Give the data again exactly, without its images.
━━ Supplied information ━━
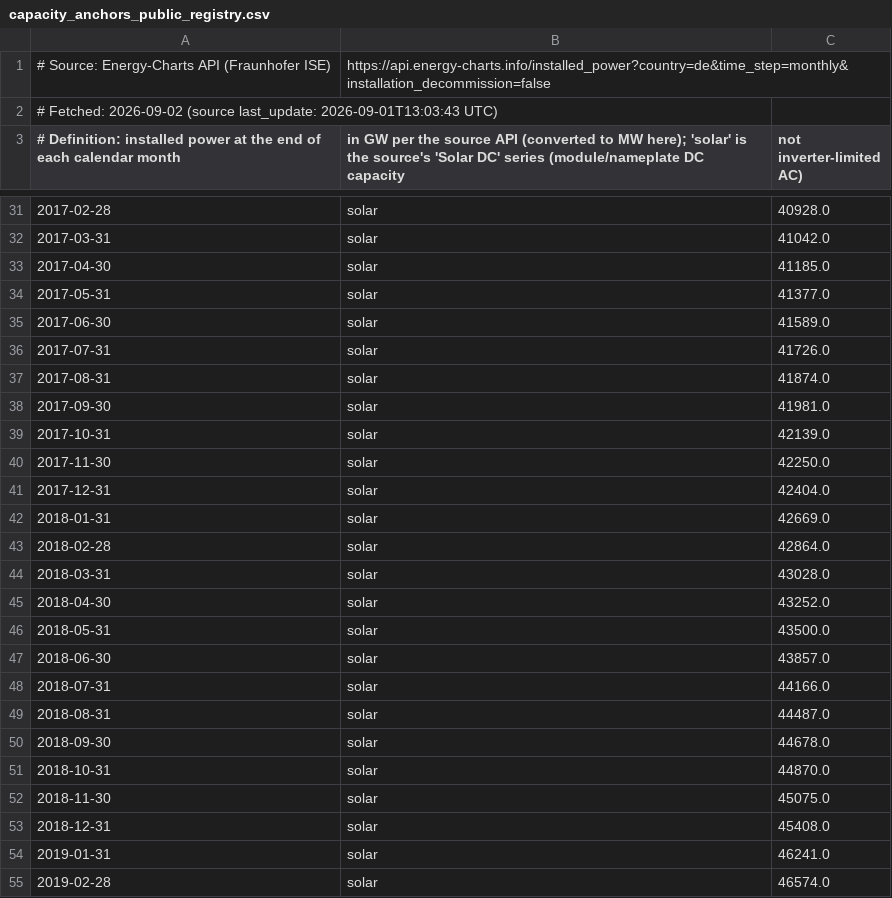
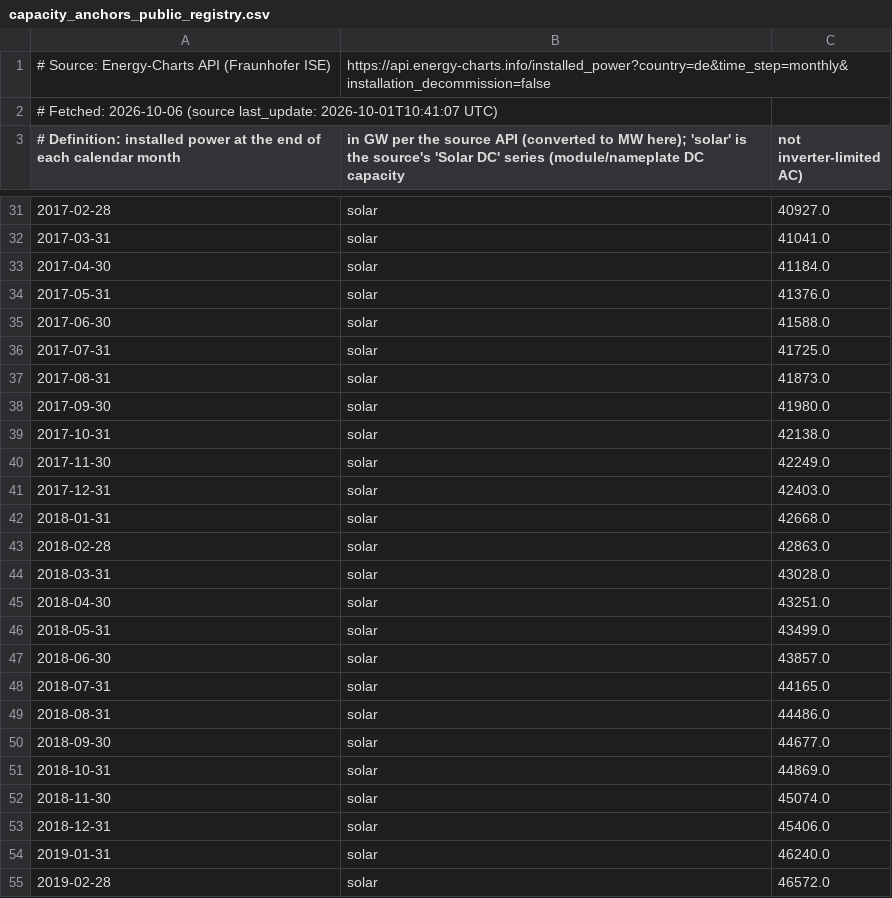
Before and after one commit to soentkeblindow/day-ahead-forecast-live-ops, a CSV file: data/capacity_anchors_public_registry.csv, drawn as a sheet; only a part is shown, gaps mark what is left out; the diff covers the shown part only; the diff names each change by its address in the sheet, - before the commit and + after, or states it on an @@ line.

```diff
--- a/data/capacity_anchors_public_registry.csv
+++ b/data/capacity_anchors_public_registry.csv
-A2: # Fetched: 2026-09-02 (source last_update: 2026-09-01T13:03:43 UTC)
+A2: # Fetched: 2026-10-06 (source last_update: 2026-10-01T10:41:07 UTC)
-C31 (not inverter-limited AC)): 40928.0
+C31 (not inverter-limited AC)): 40927.0
-C32 (not inverter-limited AC)): 41042.0
+C32 (not inverter-limited AC)): 41041.0
-C33 (not inverter-limited AC)): 41185.0
+C33 (not inverter-limited AC)): 41184.0
-C34 (not inverter-limited AC)): 41377.0
+C34 (not inverter-limited AC)): 41376.0
-C35 (not inverter-limited AC)): 41589.0
+C35 (not inverter-limited AC)): 41588.0
-C36 (not inverter-limited AC)): 41726.0
+C36 (not inverter-limited AC)): 41725.0
-C37 (not inverter-limited AC)): 41874.0
+C37 (not inverter-limited AC)): 41873.0
-C38 (not inverter-limited AC)): 41981.0
+C38 (not inverter-limited AC)): 41980.0
-C39 (not inverter-limited AC)): 42139.0
+C39 (not inverter-limited AC)): 42138.0
-C40 (not inverter-limited AC)): 42250.0
+C40 (not inverter-limited AC)): 42249.0
-C41 (not inverter-limited AC)): 42404.0
+C41 (not inverter-limited AC)): 42403.0
-C42 (not inverter-limited AC)): 42669.0
+C42 (not inverter-limited AC)): 42668.0
-C43 (not inverter-limited AC)): 42864.0
+C43 (not inverter-limited AC)): 42863.0
-C45 (not inverter-limited AC)): 43252.0
+C45 (not inverter-limited AC)): 43251.0
-C46 (not inverter-limited AC)): 43500.0
+C46 (not inverter-limited AC)): 43499.0
-C48 (not inverter-limited AC)): 44166.0
+C48 (not inverter-limited AC)): 44165.0
-C49 (not inverter-limited AC)): 44487.0
+C49 (not inverter-limited AC)): 44486.0
-C50 (not inverter-limited AC)): 44678.0
+C50 (not inverter-limited AC)): 44677.0
-C51 (not inverter-limited AC)): 44870.0
+C51 (not inverter-limited AC)): 44869.0
-C52 (not inverter-limited AC)): 45075.0
+C52 (not inverter-limited AC)): 45074.0
-C53 (not inverter-limited AC)): 45408.0
+C53 (not inverter-limited AC)): 45406.0
-C54 (not inverter-limited AC)): 46241.0
+C54 (not inverter-limited AC)): 46240.0
-C55 (not inverter-limited AC)): 46574.0
+C55 (not inverter-limited AC)): 46572.0
```
Also changed, not shown: 3 added rows and 147 edited cells elsewhere in this file.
━━━
» Reply to the task:
Before and after one commit to soentkeblindow/day-ahead-forecast-live-ops, a CSV file: data/capacity_anchors_public_registry.csv, drawn as a sheet; only a part is shown, gaps mark what is left out; the diff covers the shown part only; the diff names each change by its address in the sheet, - before the commit and + after, or states it on an @@ line.

```diff
--- a/data/capacity_anchors_public_registry.csv
+++ b/data/capacity_anchors_public_registry.csv
-A2: # Fetched: 2026-09-02 (source last_update: 2026-09-01T13:03:43 UTC)
+A2: # Fetched: 2026-10-06 (source last_update: 2026-10-01T10:41:07 UTC)
-C31 (not inverter-limited AC)): 40928.0
+C31 (not inverter-limited AC)): 40927.0
-C32 (not inverter-limited AC)): 41042.0
+C32 (not inverter-limited AC)): 41041.0
-C33 (not inverter-limited AC)): 41185.0
+C33 (not inverter-limited AC)): 41184.0
-C34 (not inverter-limited AC)): 41377.0
+C34 (not inverter-limited AC)): 41376.0
-C35 (not inverter-limited AC)): 41589.0
+C35 (not inverter-limited AC)): 41588.0
-C36 (not inverter-limited AC)): 41726.0
+C36 (not inverter-limited AC)): 41725.0
-C37 (not inverter-limited AC)): 41874.0
+C37 (not inverter-limited AC)): 41873.0
-C38 (not inverter-limited AC)): 41981.0
+C38 (not inverter-limited AC)): 41980.0
-C39 (not inverter-limited AC)): 42139.0
+C39 (not inverter-limited AC)): 42138.0
-C40 (not inverter-limited AC)): 42250.0
+C40 (not inverter-limited AC)): 42249.0
-C41 (not inverter-limited AC)): 42404.0
+C41 (not inverter-limited AC)): 42403.0
-C42 (not inverter-limited AC)): 42669.0
+C42 (not inverter-limited AC)): 42668.0
-C43 (not inverter-limited AC)): 42864.0
+C43 (not inverter-limited AC)): 42863.0
-C45 (not inverter-limited AC)): 43252.0
+C45 (not inverter-limited AC)): 43251.0
-C46 (not inverter-limited AC)): 43500.0
+C46 (not inverter-limited AC)): 43499.0
-C48 (not inverter-limited AC)): 44166.0
+C48 (not inverter-limited AC)): 44165.0
-C49 (not inverter-limited AC)): 44487.0
+C49 (not inverter-limited AC)): 44486.0
-C50 (not inverter-limited AC)): 44678.0
+C50 (not inverter-limited AC)): 44677.0
-C51 (not inverter-limited AC)): 44870.0
+C51 (not inverter-limited AC)): 44869.0
-C52 (not inverter-limited AC)): 45075.0
+C52 (not inverter-limited AC)): 45074.0
-C53 (not inverter-limited AC)): 45408.0
+C53 (not inverter-limited AC)): 45406.0
-C54 (not inverter-limited AC)): 46241.0
+C54 (not inverter-limited AC)): 46240.0
-C55 (not inverter-limited AC)): 46574.0
+C55 (not inverter-limited AC)): 46572.0
```
Also changed, not shown: 3 added rows and 147 edited cells elsewhere in this file.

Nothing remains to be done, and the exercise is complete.